EXERCISE INSTRUCTIONS :: From the entries, copy every line that carries the string "text".

EXERCISE MATERIALS ::
^^^^^^^^
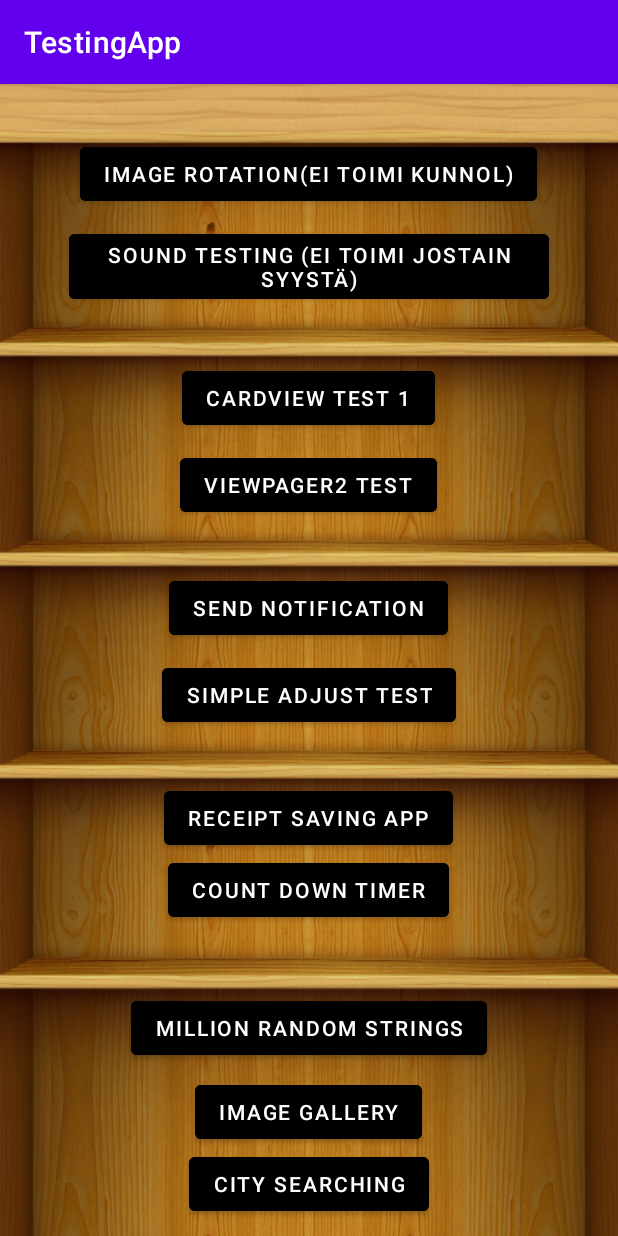
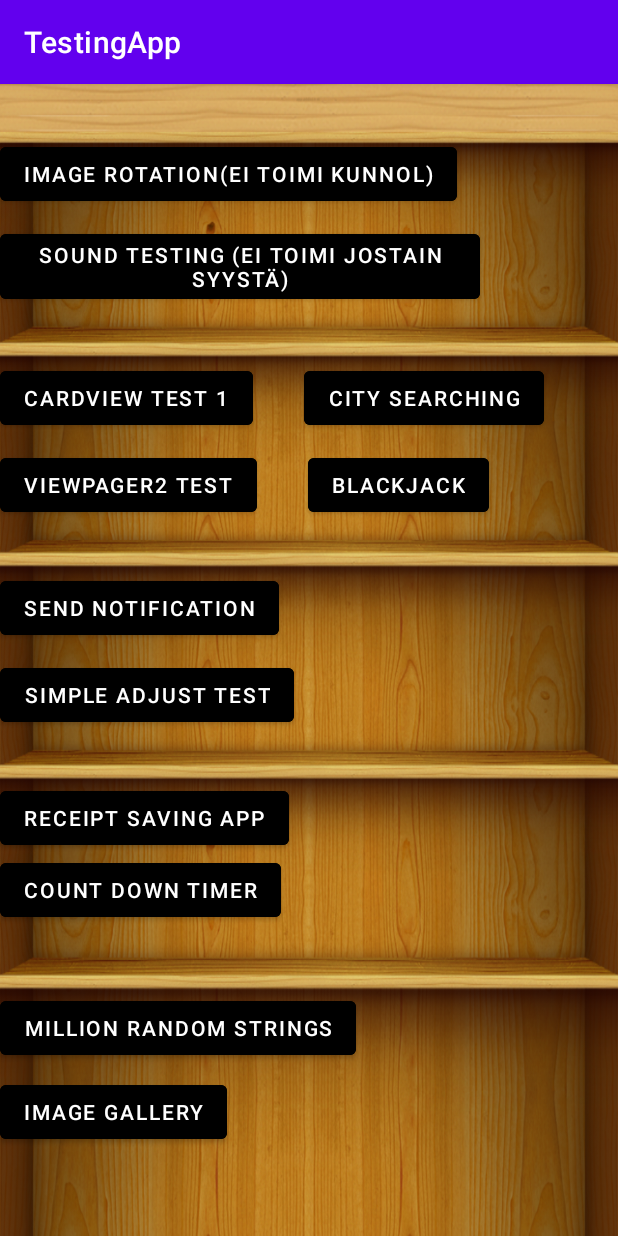
Before and after one commit to ElRichardo/Testing-library, an Android app: the screen it shows after launch (MainActivity), on a phone screen of 412 x 824 dp. Run offline under Robolectric (Android 15) with nearby library versions, the phone set to English and light mode, and no system bars; libraries missing offline, so code that uses them is left out: io.realm; 3 statements that could not run were skipped.

Commit message:
started making the blackjack app. Also made some changes to mainactivitys layout

```diff
--- a/app/src/main/AndroidManifest.xml
+++ b/app/src/main/AndroidManifest.xml
@@ -81,6 +81,11 @@
             android:parentActivityName=".MainActivity"
             />
 
+        <activity
+            android:name=".blackjack.BlackJackActivity"
+            android:parentActivityName=".MainActivity"
+            />
+
         <provider
             android:name="androidx.core.content.FileProvider"
             android:authorities="com.example.android.fileprovider"
--- a/app/src/main/java/com/choicely/learn/testingapp/MainActivity.java
+++ b/app/src/main/java/com/choicely/learn/testingapp/MainActivity.java
@@ -15,6 +15,7 @@ import androidx.appcompat.app.AppCompatActivity;
 import androidx.core.app.NotificationCompat;
 import androidx.core.app.NotificationManagerCompat;
 
+import com.choicely.learn.testingapp.blackjack.BlackJackActivity;
 import com.choicely.learn.testingapp.countdowntimer.CountDownTimerActivity;
 import com.choicely.learn.testingapp.imagegallery.ImageGalleryActivity;
 import com.choicely.learn.testingapp.receiptsave.ReceiptSavingActivity;
@@ -38,6 +39,7 @@ public class MainActivity extends AppCompatActivity {
     private Button randomStrings;
     private Button imageGallery;
     private Button citySearch;
+    private Button blackJack;
 
     @Override
     protected void onCreate(Bundle savedInstanceState) {
@@ -54,6 +56,7 @@ public class MainActivity extends AppCompatActivity {
         countDownBtn = findViewById(R.id.main_activity_count_down);
         randomStrings = findViewById(R.id.main_activity_random_strings);
         citySearch = findViewById(R.id.main_activity_city_search);
+        blackJack = findViewById(R.id.main_activity_black_jack);
 
         createNotificationChannel();
     }
@@ -105,6 +108,10 @@ public class MainActivity extends AppCompatActivity {
                 intent = new Intent(this, CitySearchActivity.class);
                 startActivity(intent);
                 break;
+            case R.id.main_activity_black_jack:
+                intent = new Intent(this, BlackJackActivity.class);
+                startActivity(intent);
+                break;
         }
     }
 
--- /dev/null
+++ b/app/src/main/res/layout/black_jack_activity.xml
@@ -0,0 +1,6 @@
+<?xml version="1.0" encoding="utf-8"?>
+<RelativeLayout xmlns:android="http://schemas.android.com/apk/res/android"
+    android:layout_width="match_parent"
+    android:layout_height="match_parent">
+
+</RelativeLayout>
--- a/app/src/main/res/layout/main_activity.xml
+++ b/app/src/main/res/layout/main_activity.xml
@@ -5,7 +5,7 @@
     android:layout_height="match_parent"
     android:background="@drawable/shelf">
 
-    <LinearLayout
+    <RelativeLayout
         android:layout_width="match_parent"
         android:layout_height="wrap_content"
         android:orientation="vertical">
@@ -28,6 +28,7 @@
             android:layout_marginTop="10dp"
             android:backgroundTint="@color/black"
             android:onClick="onClick"
+            android:layout_below="@id/main_activity_image_test"
             android:text="Sound testing (Ei toimi jostain syystä)" />
 
         <Button
@@ -38,6 +39,7 @@
             android:layout_marginTop="36dp"
             android:backgroundTint="@color/black"
             android:onClick="onClick"
+            android:layout_below="@id/main_activity_sound_test"
             android:text="Cardview test 1" />
 
         <Button
@@ -48,6 +50,7 @@
             android:layout_marginTop="10dp"
             android:backgroundTint="@color/black"
             android:onClick="onClick"
+            android:layout_below="@id/main_activity_card_view_1"
             android:text="ViewPager2 test" />
 
         <Button
@@ -58,6 +61,7 @@
             android:layout_marginTop="34dp"
             android:backgroundTint="@color/black"
             android:onClick="onClick"
+            android:layout_below="@id/main_activity_view_pager"
             android:text="Send notification" />
 
         <Button
@@ -68,6 +72,7 @@
             android:layout_marginTop="10dp"
             android:backgroundTint="@color/black"
             android:onClick="onClick"
+            android:layout_below="@id/main_activity_notification"
             android:text="Simple adjust test" />
 
         <Button
@@ -78,6 +83,7 @@
             android:layout_marginTop="34dp"
             android:backgroundTint="@color/black"
             android:onClick="onClick"
+            android:layout_below="@id/main_activity_adjust_screen"
             android:text="Receipt saving app" />
 
         <Button
@@ -87,6 +93,7 @@
             android:layout_gravity="center"
             android:backgroundTint="@color/black"
             android:onClick="onClick"
+            android:layout_below="@id/main_activity_receipt_button"
             android:text="Count Down timer" />
 
         <Button
@@ -97,6 +104,7 @@
             android:layout_marginTop="44dp"
             android:backgroundTint="@color/black"
             android:onClick="onClick"
+            android:layout_below="@id/main_activity_count_down"
             android:text="Million random strings" />
 
         <Button
@@ -107,6 +115,7 @@
             android:layout_marginTop="8dp"
             android:backgroundTint="@color/black"
             android:onClick="onClick"
+            android:layout_below="@id/main_activity_random_strings"
             android:text="Image gallery" />
 
         <Button
@@ -116,9 +125,24 @@
             android:layout_gravity="center"
             android:backgroundTint="@color/black"
             android:onClick="onClick"
-            android:text="City Searching"
-            />
+            android:layout_below="@id/main_activity_sound_test"
+            android:layout_alignTop="@id/main_activity_card_view_1"
+            android:layout_toEndOf="@id/main_activity_card_view_1"
+            android:layout_marginStart="34dp"
+            android:text="City Searching" />
 
-    </LinearLayout>
+        <Button
+            android:id="@+id/main_activity_black_jack"
+            android:layout_width="wrap_content"
+            android:layout_height="wrap_content"
+            android:backgroundTint="@color/black"
+            android:onClick="onClick"
+            android:layout_below="@id/main_activity_city_search"
+            android:layout_toEndOf="@id/main_activity_view_pager"
+            android:layout_marginStart="34dp"
+            android:layout_alignTop="@id/main_activity_view_pager"
+            android:text="Blackjack" />
+
+    </RelativeLayout>
 
 </ScrollView>
```
Also changed, not shown: app/src/main/java/com/choicely/learn/testingapp/blackjack/BlackJackActivity.java (added, +16 -0 lines).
^^^^^^^^
ANSWER AREA ::
             android:text="Sound testing (Ei toimi jostain syystä)" />
             android:text="Cardview test 1" />
             android:text="ViewPager2 test" />
             android:text="Send notification" />
             android:text="Simple adjust test" />
             android:text="Receipt saving app" />
             android:text="Count Down timer" />
             android:text="Million random strings" />
             android:text="Image gallery" />
-            android:text="City Searching"
+            android:text="City Searching" />
+            android:text="Blackjack" />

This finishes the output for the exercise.